- **What is needed**
Among the lines below, some may hold the word "Bulgaria"; state how many do, giving only the number.

- **Data to use**
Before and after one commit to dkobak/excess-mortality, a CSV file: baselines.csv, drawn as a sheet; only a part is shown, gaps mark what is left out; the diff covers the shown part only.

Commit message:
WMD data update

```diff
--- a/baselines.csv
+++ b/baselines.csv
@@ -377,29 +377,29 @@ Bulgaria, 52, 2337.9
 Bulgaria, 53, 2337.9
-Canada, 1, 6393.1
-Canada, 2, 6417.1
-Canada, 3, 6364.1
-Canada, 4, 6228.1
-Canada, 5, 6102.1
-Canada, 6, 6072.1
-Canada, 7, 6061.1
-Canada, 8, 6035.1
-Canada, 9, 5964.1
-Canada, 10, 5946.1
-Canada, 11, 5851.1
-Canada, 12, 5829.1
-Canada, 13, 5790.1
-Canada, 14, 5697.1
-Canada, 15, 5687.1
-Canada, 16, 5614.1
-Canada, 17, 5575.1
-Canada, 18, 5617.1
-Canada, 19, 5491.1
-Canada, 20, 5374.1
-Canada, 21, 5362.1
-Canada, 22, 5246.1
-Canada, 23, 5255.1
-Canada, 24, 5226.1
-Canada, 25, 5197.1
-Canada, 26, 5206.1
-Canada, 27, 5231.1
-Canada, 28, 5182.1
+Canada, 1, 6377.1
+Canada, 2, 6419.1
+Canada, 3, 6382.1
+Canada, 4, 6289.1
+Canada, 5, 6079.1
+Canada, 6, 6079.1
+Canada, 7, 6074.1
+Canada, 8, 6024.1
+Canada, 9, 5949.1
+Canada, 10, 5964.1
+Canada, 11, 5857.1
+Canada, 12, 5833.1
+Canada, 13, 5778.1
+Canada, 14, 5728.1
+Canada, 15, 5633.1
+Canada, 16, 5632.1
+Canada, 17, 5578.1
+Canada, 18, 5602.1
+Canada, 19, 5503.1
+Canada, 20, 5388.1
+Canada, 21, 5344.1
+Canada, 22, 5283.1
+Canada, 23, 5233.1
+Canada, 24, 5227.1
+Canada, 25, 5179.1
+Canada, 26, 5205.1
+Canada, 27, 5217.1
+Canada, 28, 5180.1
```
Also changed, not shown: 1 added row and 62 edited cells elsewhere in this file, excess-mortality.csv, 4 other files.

- **Expected answer**
2